Lines below containing the word "components" should be copied out.
Source data below:
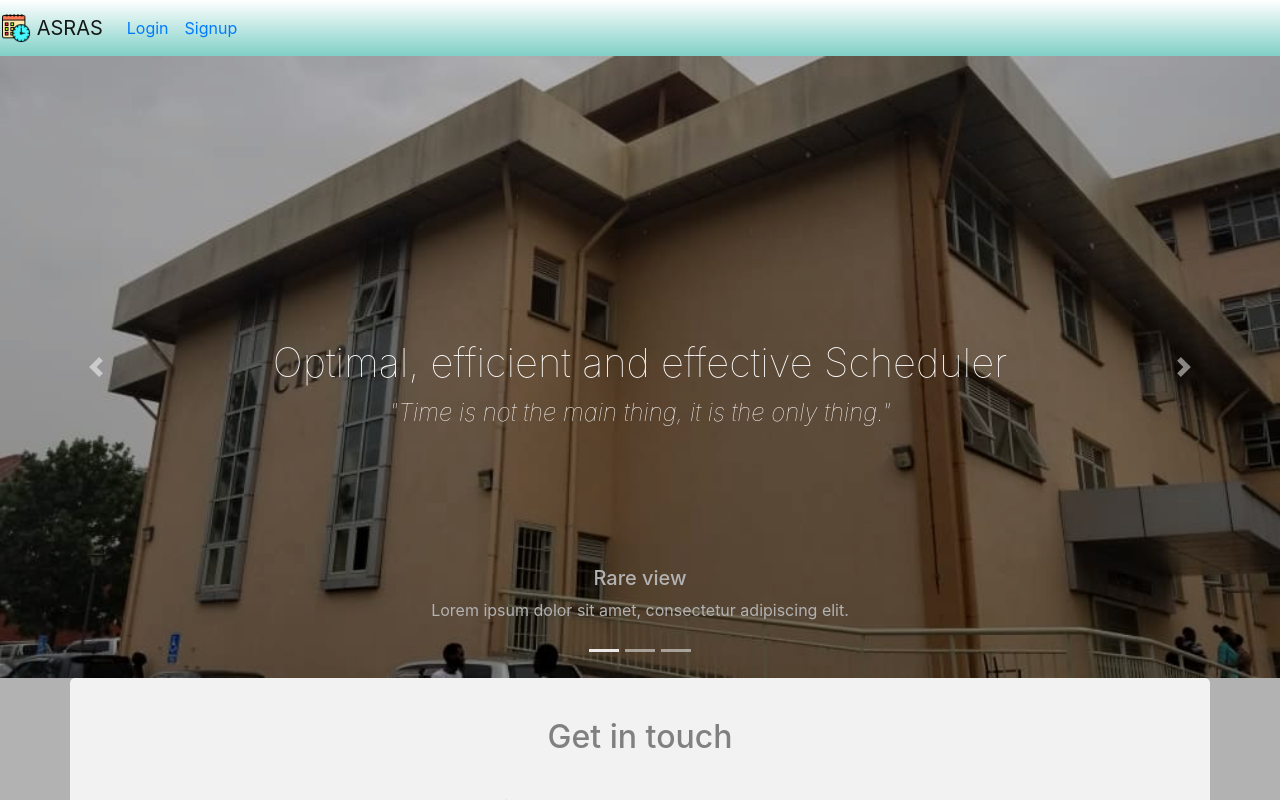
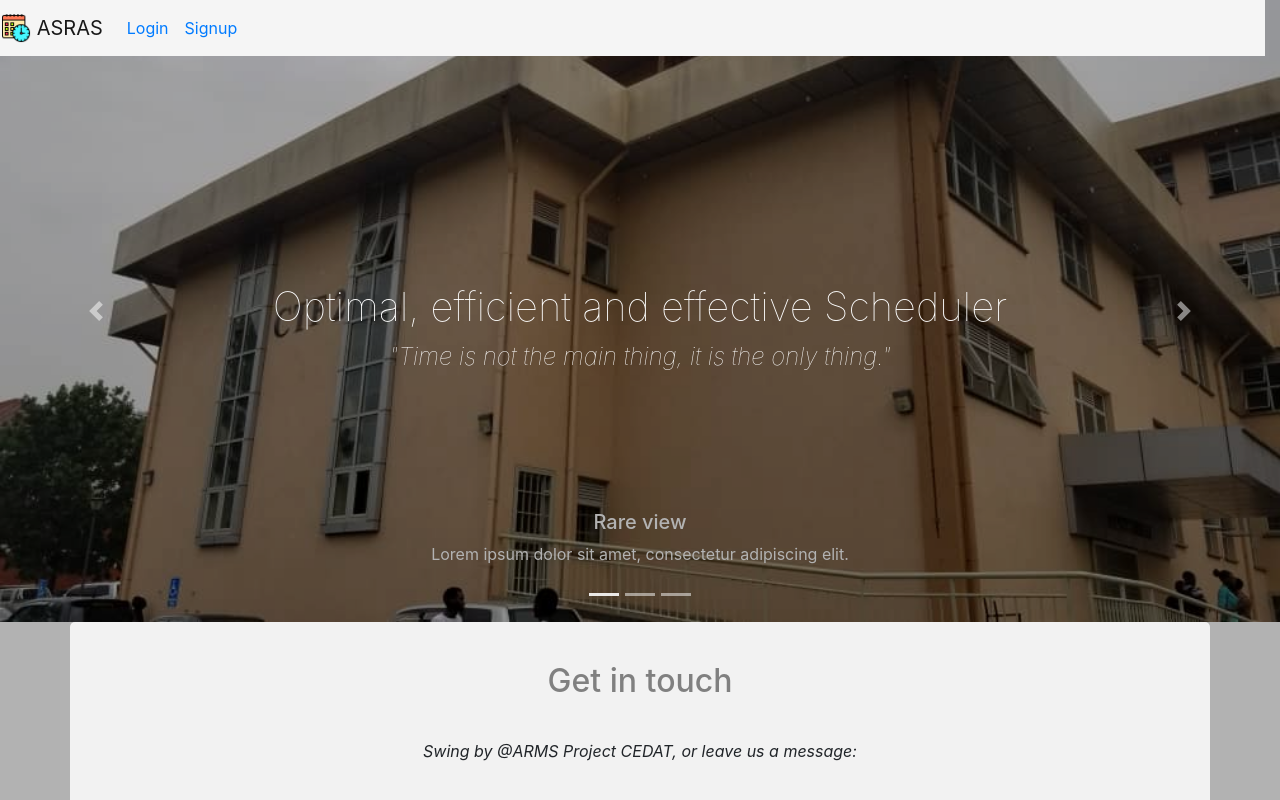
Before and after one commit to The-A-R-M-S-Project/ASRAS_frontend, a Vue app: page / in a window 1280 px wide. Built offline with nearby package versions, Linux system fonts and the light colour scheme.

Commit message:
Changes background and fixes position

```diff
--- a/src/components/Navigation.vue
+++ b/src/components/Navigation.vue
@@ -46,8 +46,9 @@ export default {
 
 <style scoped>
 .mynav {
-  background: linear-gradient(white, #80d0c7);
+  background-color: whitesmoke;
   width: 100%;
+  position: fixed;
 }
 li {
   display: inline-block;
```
End of Source data.
* _Answer to this problem_:
--- a/src/components/Navigation.vue
+++ b/src/components/Navigation.vue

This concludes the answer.